Resistance to chemotherapy that was previously very effective is a major roadblock that prevents better outcomes in this disease. Finding mTOR as the mechanism of RGS10’s effects could help explain the unique features of chemoresistant cancer cells.
“Chemoresistance to ovarian cancer is what kills women,” Hooks said. “It’s the deadliest gynecologic cancer. Most women with ovarian cancer will have their tumors come back.”
“Within two years, 85 percent of women will have their cancer come back in a more aggressive form,” Murph said. “It is during that time that they won’t respond to the chemotherapy.”
Their article, “Cellular deficiency in the RGS10 protein facilitates chemoresistant ovarian cancer,” reviews over five years worth of research on RGS10 and was published in Future Medicinal Chemistry.
Their findings on RGS10 have jump-started an interest in the protein as well as created several major research articles on the topic.
“RGS10 is basically an off switch. It does very little,” Murph said. “However, it’s important because when it gets turned off, a person will become resistant to chemotherapy.
“mTOR essentially determines the survival of [cells], which in turn indicates whether chemotherapy will be successful. It’s exciting to have found this piece of the puzzle.”
In their past articles, Hooks and Murph tested cells to see how they would react to common chemotherapy medicines. They were able to manipulate the sensitivity of ovarian cancer cells to common chemotherapy treatments like paclitaxel, cisplatin and vincristine by changing RGS10 expression.
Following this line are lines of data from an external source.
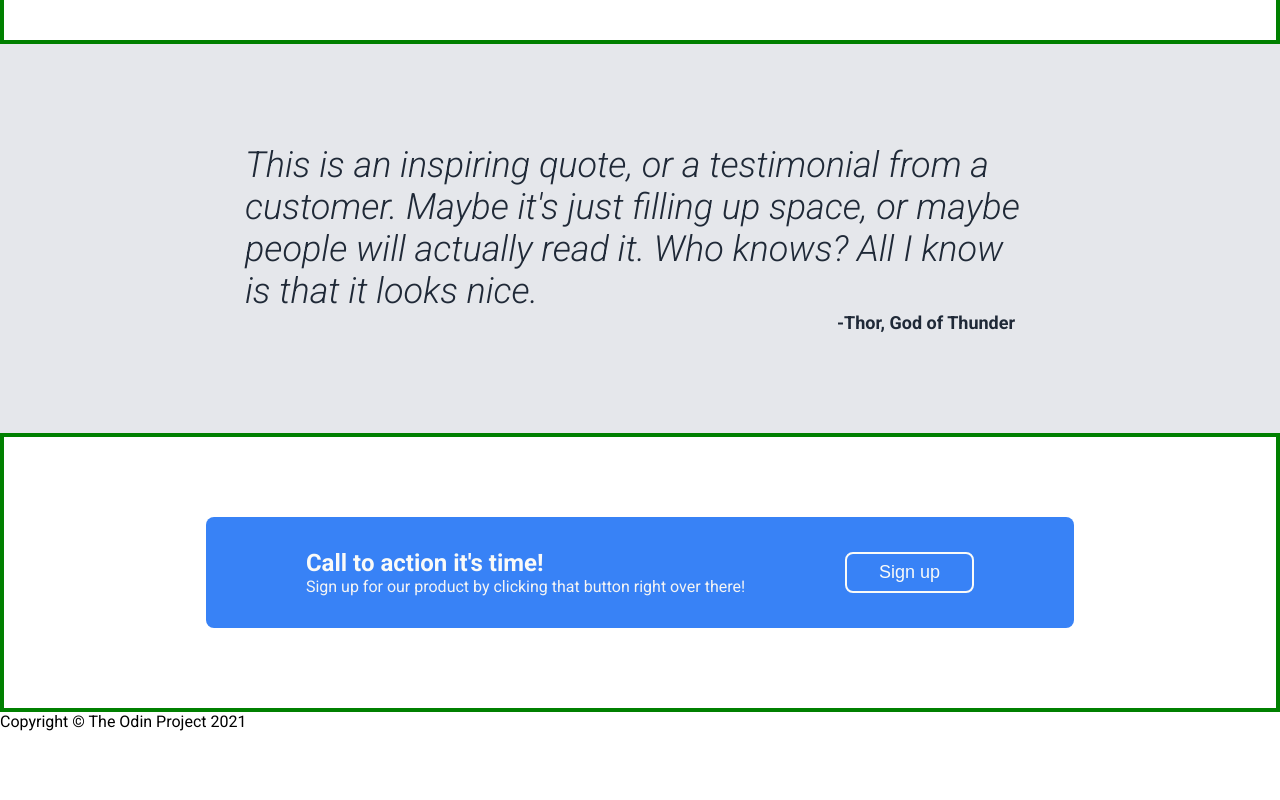
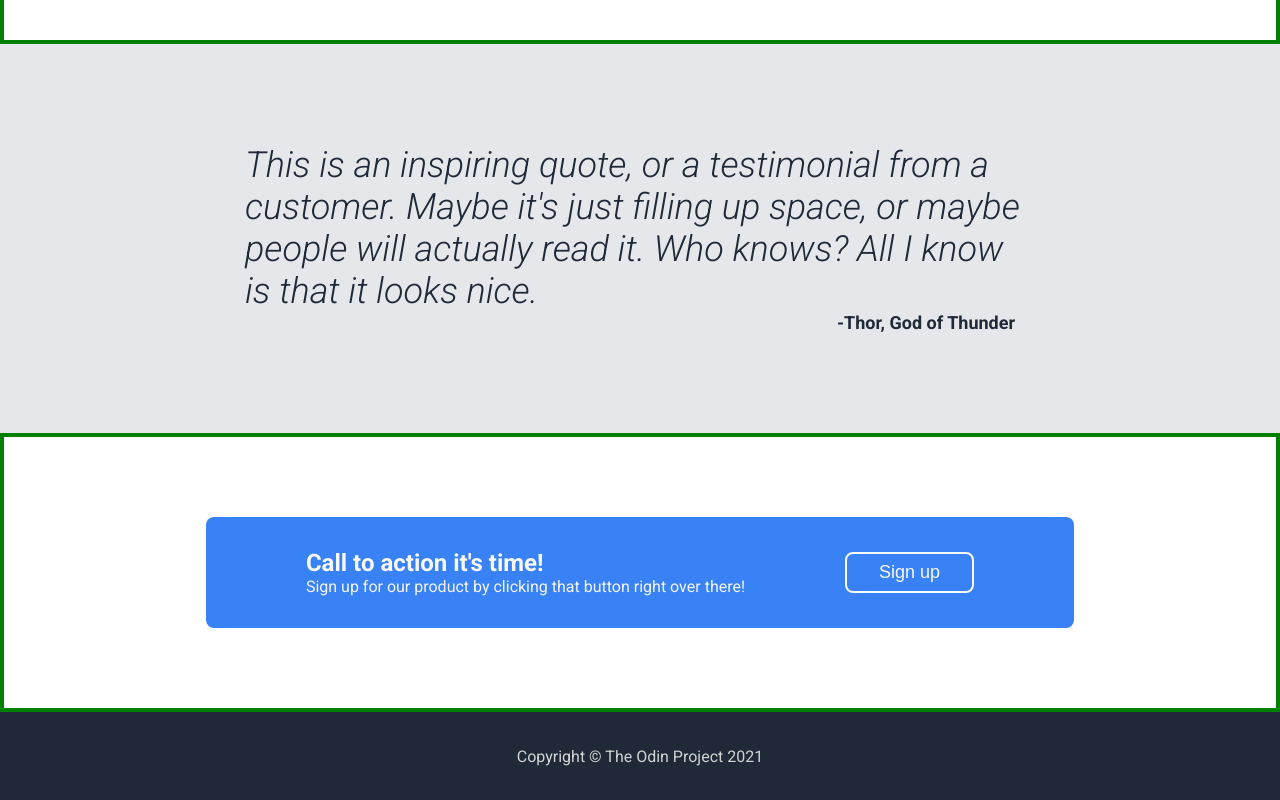
Before and after one commit to akash-shaw/odin-landing-page, a plain HTML site: page index.html in a window 1280 px wide. Shown: the part 825-1625 px from the top of the page. Before the commit the page ends 1556 px from the top, so only its background shows below. Drawn offline with Linux system fonts and the light colour scheme.

Commit message:
STYLE: footer

```diff
--- a/style.css
+++ b/style.css
@@ -149,3 +149,12 @@ button{
     padding: 8px 32px;
     border: 2px solid #f9faf8;
 }
+footer{
+    height: 88px;
+    background-color: #1f2937;
+    color: lightgray;
+    font-weight: ;
+    display: flex;
+    align-items: center;
+    justify-content: center;
+}
```
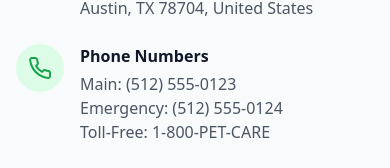
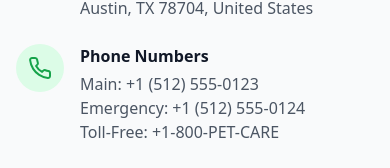
Before and after one commit to fitjoseph/clinicallyVet, a React (Vite) app: page /contact in a window 390 px wide. Shown: the part 496-664 px from the top of the page. Built offline with nearby package versions, Linux system fonts and the light colour scheme.

Commit message:
Add +1 to phone numbers in contact page

```diff
--- a/src/pages/ContactPage.tsx
+++ b/src/pages/ContactPage.tsx
@@ -65,9 +65,9 @@ const ContactPage: React.FC = () => {
               <div>
                 <h3 className="font-semibold text-gray-900 mb-1">Phone Numbers</h3>
                 <p className="text-gray-600">
-                  Main: (512) 555-0123<br />
-                  Emergency: (512) 555-0124<br />
-                  Toll-Free: 1-800-PET-CARE
+                  Main: +1 (512) 555-0123<br />
+                  Emergency: +1 (512) 555-0124<br />
+                  Toll-Free: +1-800-PET-CARE
                 </p>
               </div>
             </div>
```
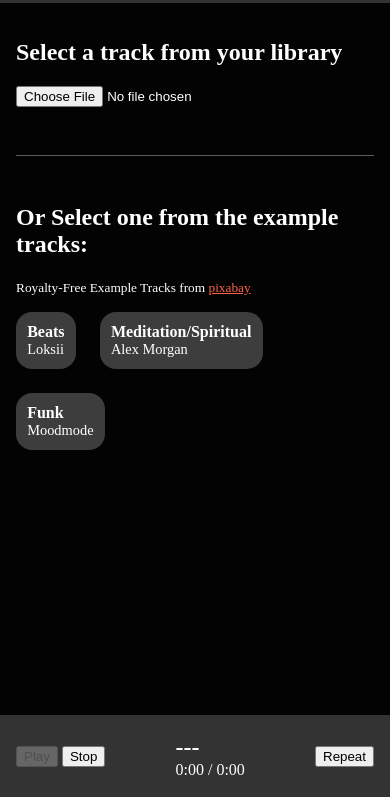
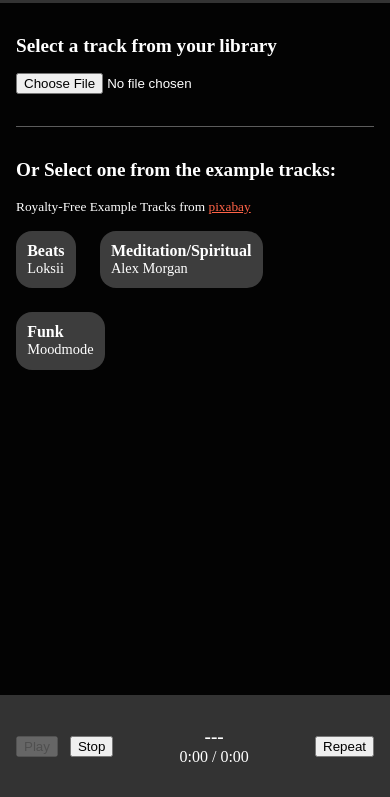
Before and after one commit to Hectorleon96/music-player, a website built with Vite: page index.html in a window 390 px wide. Shown: the part 47-844 px from the top of the page. Built offline with nearby package versions, Linux system fonts and the light colour scheme.

Commit message:
improve mobile layout

```diff
--- a/index.html
+++ b/index.html
@@ -50,7 +50,7 @@
           <span id="track-duration">0:00</span>
         </div>
 
-        <div class="player-extra-config">
+        <div class="control player-extra-config">
           <input
             type="range"
             id="volumen-input"
--- a/src/playerView.ts
+++ b/src/playerView.ts
@@ -15,8 +15,8 @@ export class PlayerView {
     playbackBtn.textContent = text;
   }
 
-  updateTrackInfo(file: File | null) {
-    this.trackNameElement.textContent = `Name: ${file?.name}`;
+  updateTrackInfo(file: File) {
+    this.trackNameElement.textContent = file.name;
   }
 
   updateTrackDuration(duration: string | number) {
--- a/src/style.css
+++ b/src/style.css
@@ -1,5 +1,5 @@
 :root {
-  --header-height: 50px;
+  --header-height: 70px;
 }
 
 * {
@@ -16,15 +16,15 @@ header {
   display: flex;
   align-items: center;
   padding-inline: 2rem;
-  height: var(--header-height);
+  height: calc(var(--header-height) - 20px);
   background-color: #333;
 }
 
 main {
   display: flex;
   flex-direction: column;
-  height: calc(100dvh - var(--header-height));
-  overflow: hidden;
+  height: calc(100dvh - (var(--header-height) - 20px));
+  overflow-y: auto;
 }
 
 section {
@@ -59,14 +59,22 @@ button:disabled {
   align-items: center;
   justify-content: space-between;
   padding-inline: 2rem;
+  gap: 1rem;
   height: calc(var(--header-height) + 2rem);
   background-color: #333;
+}
+
+.control {
+  display: inline-flex;
+  flex-wrap: wrap;
+  align-items: center;
+  gap: 12px;
 }
 
 .separator {
   background-color: #5c5c5c;
   height: 1px;
-  margin: 3rem 0px;
+  margin: 2rem 0px;
 }
 
 .pixabay-link {
@@ -105,6 +113,11 @@ button:disabled {
   background-color: #5c5c5c;
 }
 
+.track-time-data {
+  text-align: center;
+  flex: 1 1 0%;
+}
+
 @media (max-width: 768px) {
   #volumen-input {
     display: none;
@@ -117,6 +130,11 @@ button:disabled {
     padding: 1rem;
   }
 
+  h2,
+  h3 {
+    font-size: 1.2rem;
+  }
+
   .controls {
     padding-inline: 1rem;
   }
```
Also changed, not shown: src/assets/pause.png (deleted), src/assets/play.png (deleted).
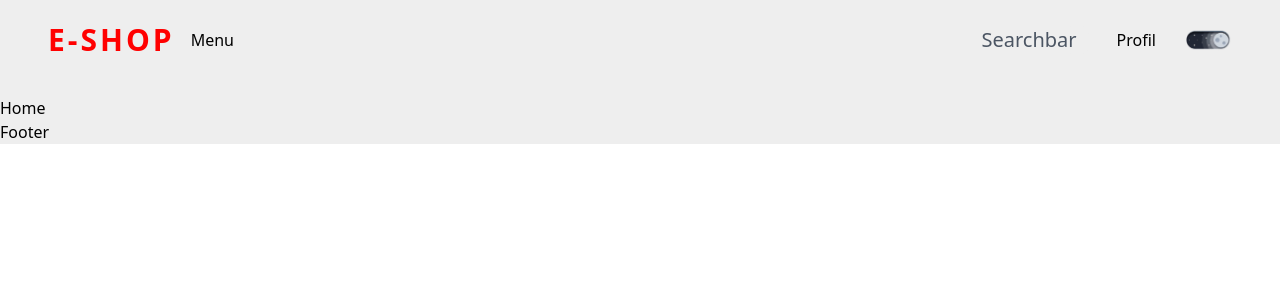
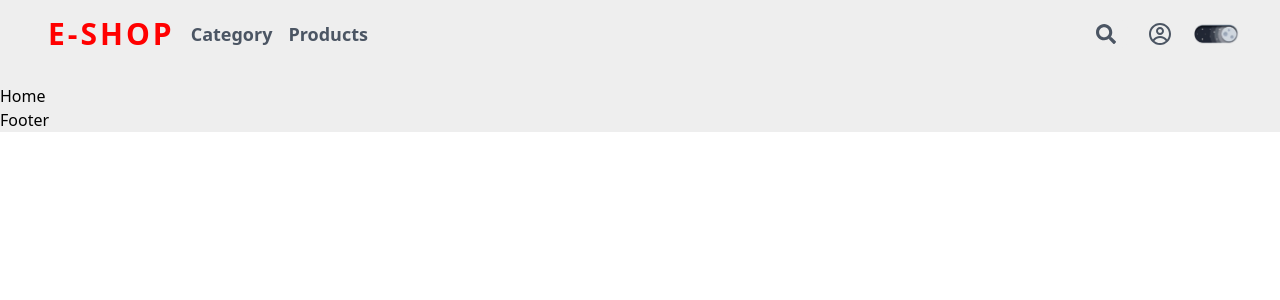
Before and after one commit to ThimotheeT/Eshop-front, a React (Vite) app in the folder E-shop/: page / in a window 1280 px wide. Shown: the top 300 px of the page. Built offline with nearby package versions, Linux system fonts and the light colour scheme.

Commit message:
navbar done

```diff
--- a/E-shop/package.json
+++ b/E-shop/package.json
@@ -11,7 +11,8 @@
   },
   "dependencies": {
     "react": "^18.3.1",
-    "react-dom": "^18.3.1"
+    "react-dom": "^18.3.1",
+    "react-icons": "^5.2.1"
   },
   "devDependencies": {
     "@types/react": "^18.3.3",
--- a/E-shop/src/components/composants/Navbar.jsx
+++ b/E-shop/src/components/composants/Navbar.jsx
@@ -12,8 +12,8 @@ const Navbar = () => {
     dark:text-brandWhite duration-200 relative z-40"
     >
       <div className="py-4 mb-4">
-        <div className="container flex justify-between items-center">
-          <div className="flex items-center gap-4">
+        <div className="container flex justify-between items-center gap-4">
+          <div className="flex items-center">
             <Logo />
             <Menu />
           </div>
--- a/E-shop/src/components/details/DarkMode.jsx
+++ b/E-shop/src/components/details/DarkMode.jsx
@@ -8,9 +8,7 @@ const DarkMode = () => {
     ? localStorage.getItem("theme"): "light");
 
     const element=document.documentElement;
-    //access to html
 
-    //set theme to localStorage and html element
     React.useEffect(() => {
         localStorage.setItem("theme", theme);
         if (theme == "dark"){
@@ -22,7 +20,7 @@ const DarkMode = () => {
         }
     })
 
-  return <div className="relative">
+  return <div className="relative left-2">
     <img
     onClick={() => setTheme(theme == "dark" ? "light" : "dark")}
     src={LightButton} alt=""
--- a/E-shop/src/components/details/Menu.jsx
+++ b/E-shop/src/components/details/Menu.jsx
@@ -2,7 +2,14 @@ import React from 'react'
 
 const Menu = () => {
   return (
-    <div>Menu</div>
+    <div>
+      <div className='relative sm:left-4 left-2 space-x-4'>
+        <a href="#" className='text-base sm:text-lg font-bold text-gray-600 dark:text-gray-400
+        hover:text-primary dark:hover:text-primary'>Category</a>
+        <a href="#" className='text-base sm:text-lg font-bold text-gray-600 dark:text-gray-400
+        hover:text-primary dark:hover:text-primary'>Products</a>
+      </div>
+    </div>
   )
 }
 
--- a/E-shop/src/components/details/Profil.jsx
+++ b/E-shop/src/components/details/Profil.jsx
@@ -1,7 +1,18 @@
 import React from "react";
+import { CgProfile } from "react-icons/cg";
 
 const Profil = () => {
-  return <div className="relative p-3">Profil</div>;
+  return (
+    <div className="relative group p-3">
+      <a href="#"
+        className="text-2xl text-gray-600 group-hover:text-primary
+  dark:text-gray-400 absolute top-1/2 -translate-y-1/2
+  left-1 duration-200"
+      >
+        <CgProfile />
+      </a>
+    </div>
+  );
 };
 
 export default Profil;
--- a/E-shop/src/components/details/Searchbar.jsx
+++ b/E-shop/src/components/details/Searchbar.jsx
@@ -1,4 +1,5 @@
 import React from 'react'
+import { FaSearch } from "react-icons/fa";
 
 const Searchbar = () => {
   return (
@@ -7,7 +8,7 @@ const Searchbar = () => {
               <p className="text-xl text-gray-600 group-hover:text-primary
                 dark:text-gray-400 absolute top-1/2 -translate-y-1/2
                 right-3 duration-200"
-              >Searchbar</p>
+              ><FaSearch /></p>
     </div>
   )
 }
```
Also changed, not shown: 1 other file (tests, documents, lock files or other folders).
“Depending on the expression levels of RGS10, the chemotherapy for ovarian cancer is more or less effective,” Hooks explained. They also found that RGS10 is epigenetically silenced, meaning that the protein is turned off due to external or environmental factors and not genetics.
“If there were a way to reverse silencing of the RGS10 protein, then we could potentially restore sensitivity to drugs,” she explained. “It would mean a better chance of survival for women with ovarian cancer.”
While RGS10 is responsible for chemoresistance, it could also be the key to improving treatment of chemotherapy.
“Chemoresistance prevents us from curing the disease,” Murph said. “If we can cure chemoresistance, we can cure ovarian cancer.”
Currently, platinum chemotherapy drugs, like paclitaxel and carboplatin are used as a one-size-fits-all treatment for ovarian cancer patients. However, chemoresistance to platinum drugs remains a serious challenge to curing ovarian cancer.
Murph recommends more research on mTOR inhibitors to see how they can be modified to respond to chemotherapy.
“Five years ago, this field of RGS10 cancer research didn’t exist,” she said. “But Dr. Hooks and I have been able to create this area of research and lead it. Before no one knew or cared about RGS10 effects in cancer cells. Now we have more research that could contribute to improving chemotherapy.”
To read more about Hooks’ and Murph’s RGS10 protein research, visit www.ncbi.nlm.nih.gov/pubmed/26293348. To learn more about Murph’s mTOR signaling research, visit www.ncbi.nlm.nih.gov/pubmed/26319900.
Source: University of Georgia